Top of Material for this task

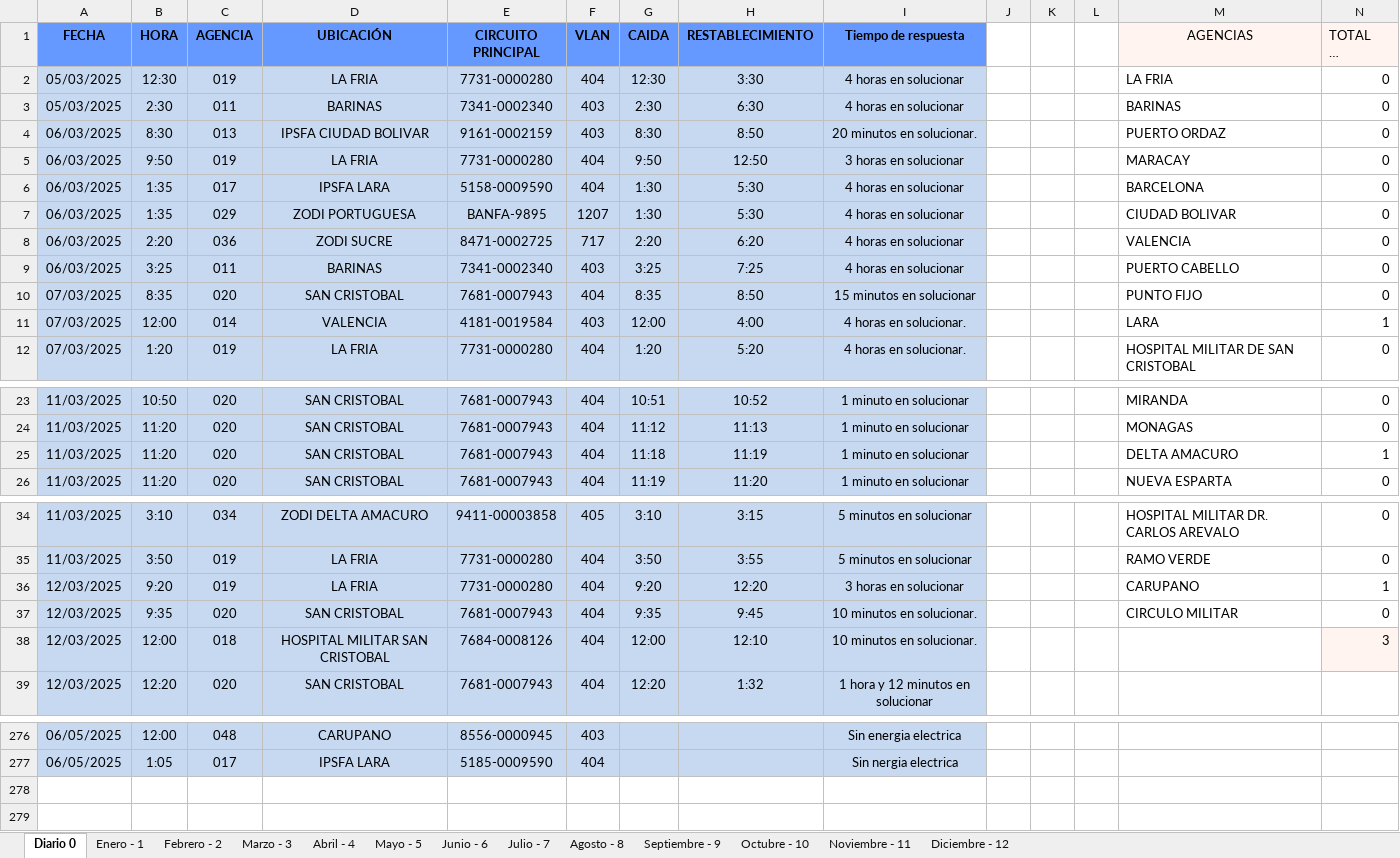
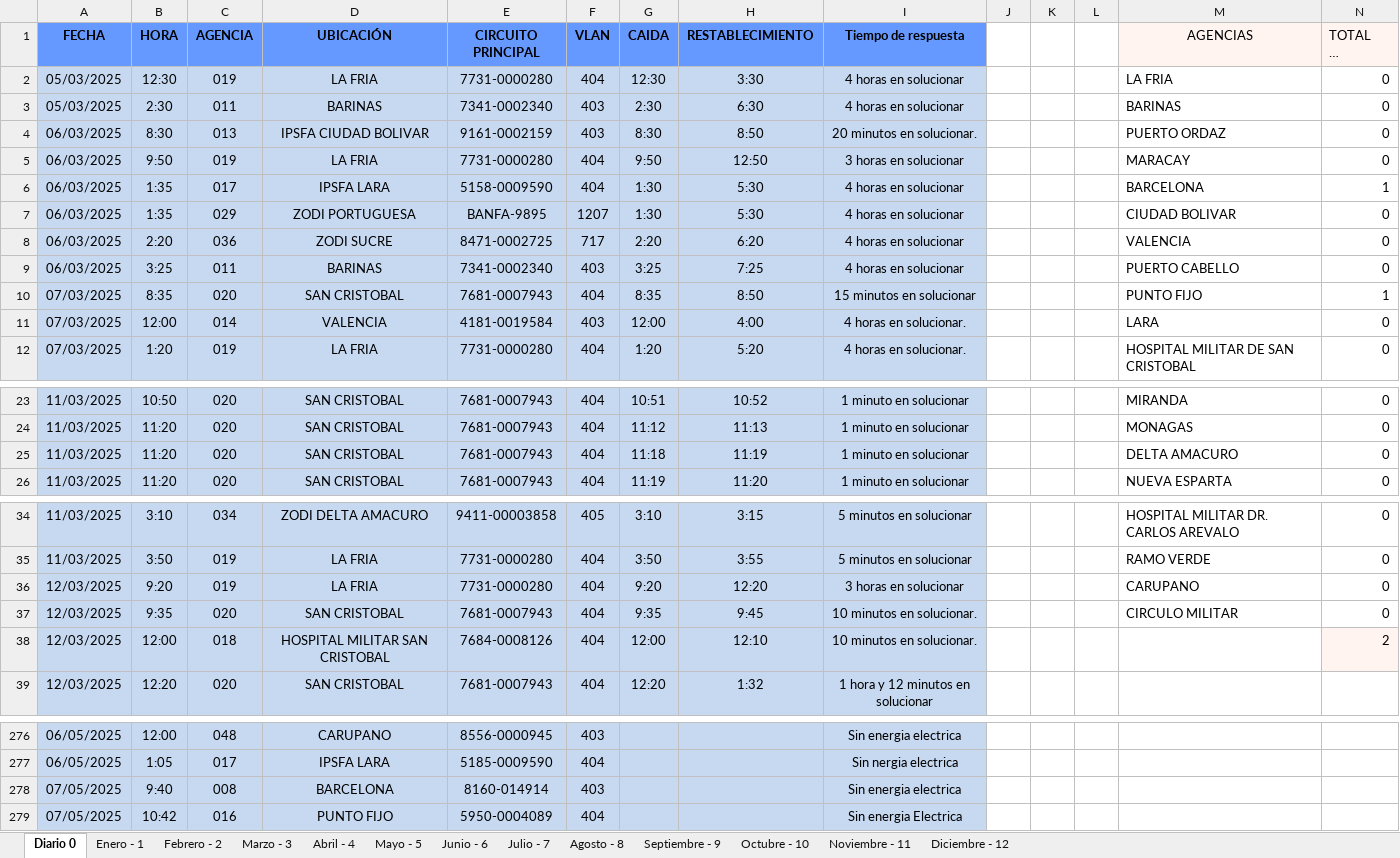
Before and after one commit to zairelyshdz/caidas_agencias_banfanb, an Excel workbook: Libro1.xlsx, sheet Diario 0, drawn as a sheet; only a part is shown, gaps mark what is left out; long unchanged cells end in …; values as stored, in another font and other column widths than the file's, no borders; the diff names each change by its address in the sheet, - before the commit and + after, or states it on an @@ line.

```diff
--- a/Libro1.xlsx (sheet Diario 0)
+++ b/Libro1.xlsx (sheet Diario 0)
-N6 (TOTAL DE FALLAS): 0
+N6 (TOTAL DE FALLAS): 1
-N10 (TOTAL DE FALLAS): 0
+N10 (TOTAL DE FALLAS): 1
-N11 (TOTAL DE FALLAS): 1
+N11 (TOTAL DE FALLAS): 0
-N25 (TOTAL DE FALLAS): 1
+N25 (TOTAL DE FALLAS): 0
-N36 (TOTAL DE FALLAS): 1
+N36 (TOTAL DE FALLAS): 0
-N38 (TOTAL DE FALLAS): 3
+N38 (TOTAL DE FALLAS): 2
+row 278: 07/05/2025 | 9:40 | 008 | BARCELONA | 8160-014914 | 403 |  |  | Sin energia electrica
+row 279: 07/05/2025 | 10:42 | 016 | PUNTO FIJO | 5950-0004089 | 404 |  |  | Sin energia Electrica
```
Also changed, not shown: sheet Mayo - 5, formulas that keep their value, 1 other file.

Bottom of Material for this task
Top of Material for this task

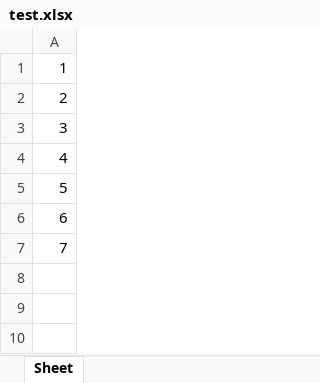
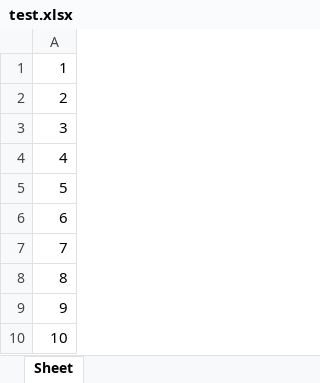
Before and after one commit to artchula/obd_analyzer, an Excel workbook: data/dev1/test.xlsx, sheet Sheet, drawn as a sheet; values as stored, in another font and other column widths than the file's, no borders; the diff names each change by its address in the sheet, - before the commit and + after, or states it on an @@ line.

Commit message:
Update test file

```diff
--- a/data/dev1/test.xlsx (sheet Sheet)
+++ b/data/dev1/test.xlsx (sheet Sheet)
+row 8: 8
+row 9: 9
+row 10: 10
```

Bottom of Material for this task
Top of Material for this task

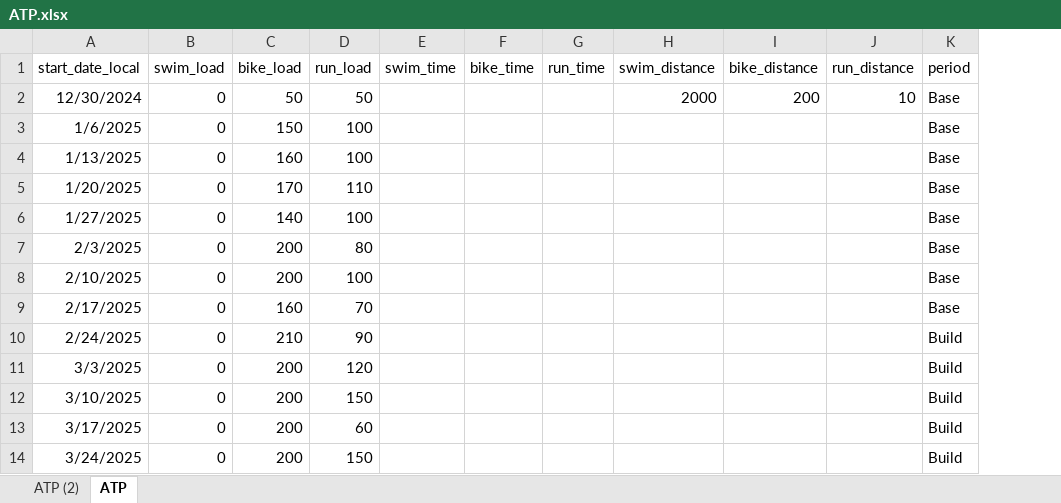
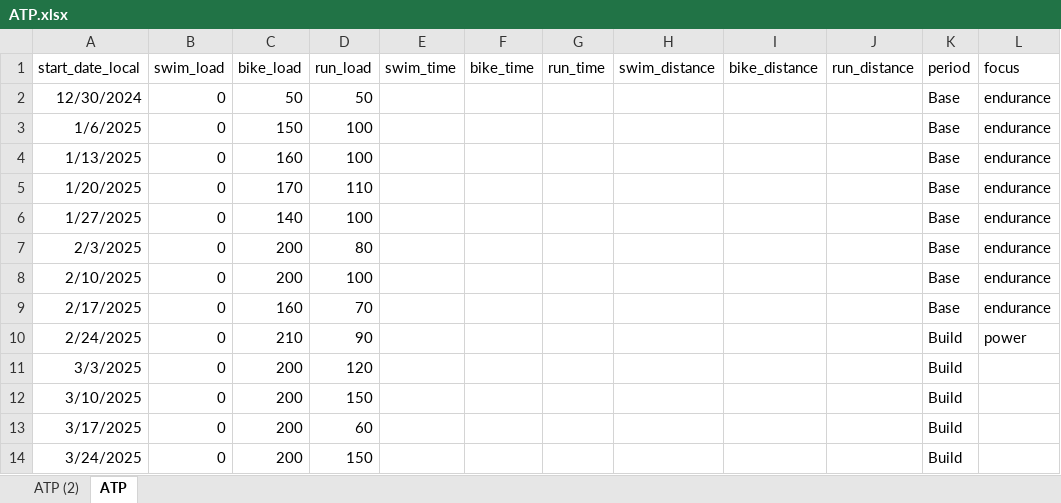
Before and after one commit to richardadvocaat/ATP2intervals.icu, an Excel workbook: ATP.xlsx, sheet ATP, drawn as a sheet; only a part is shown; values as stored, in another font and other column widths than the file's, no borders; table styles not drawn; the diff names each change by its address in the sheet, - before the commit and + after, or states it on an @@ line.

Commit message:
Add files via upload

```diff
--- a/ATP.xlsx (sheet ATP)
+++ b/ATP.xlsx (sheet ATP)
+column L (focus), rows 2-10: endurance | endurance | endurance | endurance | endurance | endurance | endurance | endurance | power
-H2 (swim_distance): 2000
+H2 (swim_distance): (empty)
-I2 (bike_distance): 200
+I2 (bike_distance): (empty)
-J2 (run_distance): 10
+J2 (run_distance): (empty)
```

Bottom of Material for this task

Task
Find how many lines of the listing include the word "FALLAS", and state that number by itself.

Exercise response
12